Complex effects of winter warming on the physicochemical characteristics of a deep lake
Limnol. Oceanogr., 48(4), 2003, 1432-1438 | DOI: 10.4319/lo.2003.48.4.1432

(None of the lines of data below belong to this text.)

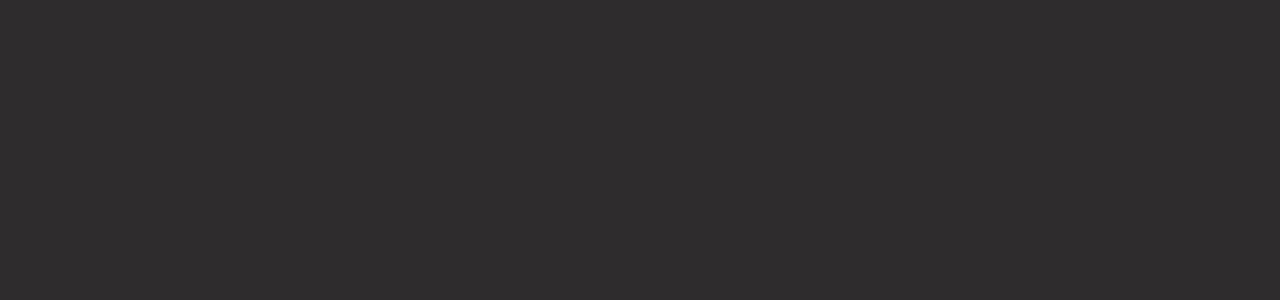
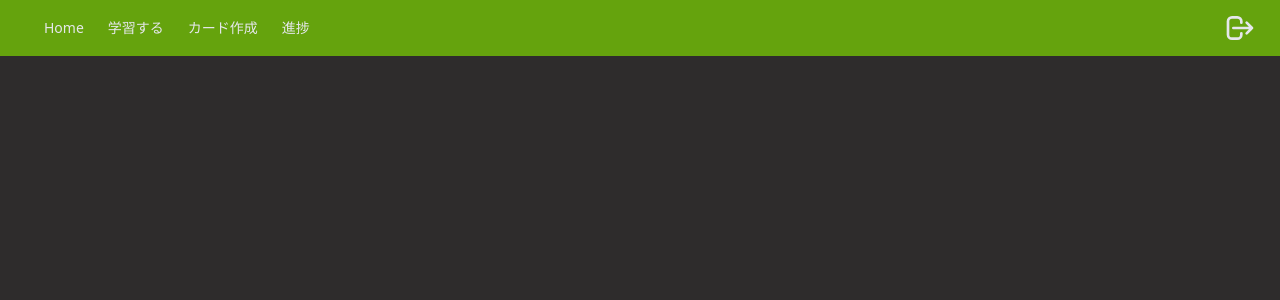
Before and after one commit to hiro7392/Ankicard_client, a React (Create React App) app: page /cards in a window 1280 px wide. Before the commit this address had no page. Shown: the top 300 px of the page. Built offline with nearby package versions, Linux system fonts and the light colour scheme.

Commit message:
不要なファイルを削除

```diff
--- a/src/routes/Router.tsx
+++ b/src/routes/Router.tsx
@@ -1,11 +1,23 @@
-import { Route, Routes } from "react-router-dom"
-import { Home } from "../pages/home"
+import { Route, Routes } from "react-router-dom";
+import { CreateCard } from "../pages/CreateCard";
+import { Home } from "../pages/Home";
+import { Progress } from "../pages/Progress";
+import { ShowCards } from "../pages/ShowCards";
 
 export const Router=()=>{
     return(
 
         <Routes>
+            {/*タイトル画面 */}
             <Route path="/" element={<Home/>}/>
+            {/*学習画面 */}
+            <Route path="/cards" element={<ShowCards/>}/>
+            {/*カード新規作成 */}
+            <Route path="/create" element={<CreateCard/>}/>
+            {/*進捗状況を見る */}
+            <Route path="/progress" element={<Progress/>}/>
+
+
         </Routes>
     );
 };
--- a/src/templates/Header.tsx
+++ b/src/templates/Header.tsx
@@ -21,7 +21,13 @@ export const Header=()=>{
                                 className="text-sm text-gray-200 hover:bg-gray-700 px-3 py-2 rounded"
                                 to="/cards"
                             >
-                                card
+                                学習する
+                            </Link>
+                            <Link
+                                className="text-sm text-gray-200 hover:bg-gray-700 px-3 py-2 rounded"
+                                to="/create"
+                            >
+                                カード作成
                             </Link>
                             <Link
                                 className="text-sm text-gray-200 hover:bg-gray-700 px-3 py-2 rounded"
```
Also changed, not shown: 2 other files (tests, documents, lock files or other folders).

ABSTRACT: Recent winter warming over Central Europe associated with a positive phase of the North Atlantic Oscillation (NAO) strongly influenced the thermal and water column stability properties of deep Lake Constance (zmean = 101 m). Volumetrically weighted average water temperatures have increased since the 1960s by an average of 0.017°C yr-1, and its interannual variability was strongly related to the variability in winter air temperature and the NAO winter index (NAOW). The influence of NAOW on water temperature was more persistent than its influence on air temperature. The seasonal persistence of the NAOW signal increased with water depth. Deep-water temperatures were related to the NAOW from one spring mixing period to the next. This caused a time lag of 1 yr in the response of deep-water winter temperatures to the NAOW. Reduced winter cooling during high-NAOW years resulted in the persistence of small temperature gradients that possibly resisted complete mixing. This, in turn, resulted in less upward mixing of nutrients (total phosphorus and total silica), which accumulated in the hypolimnion during the previous stratification period. A second effect of incomplete mixing was the lack of the replenishment of deepwater oxygen during high-NAOW years. Hence, besides its strong impact on the thermal regime, climate variability influenced both the causes (nutrient supply for phytoplankton growth) and symptoms (the degree of hypolimnetic oxygen deficiency) of trophic changes in Lake Constance.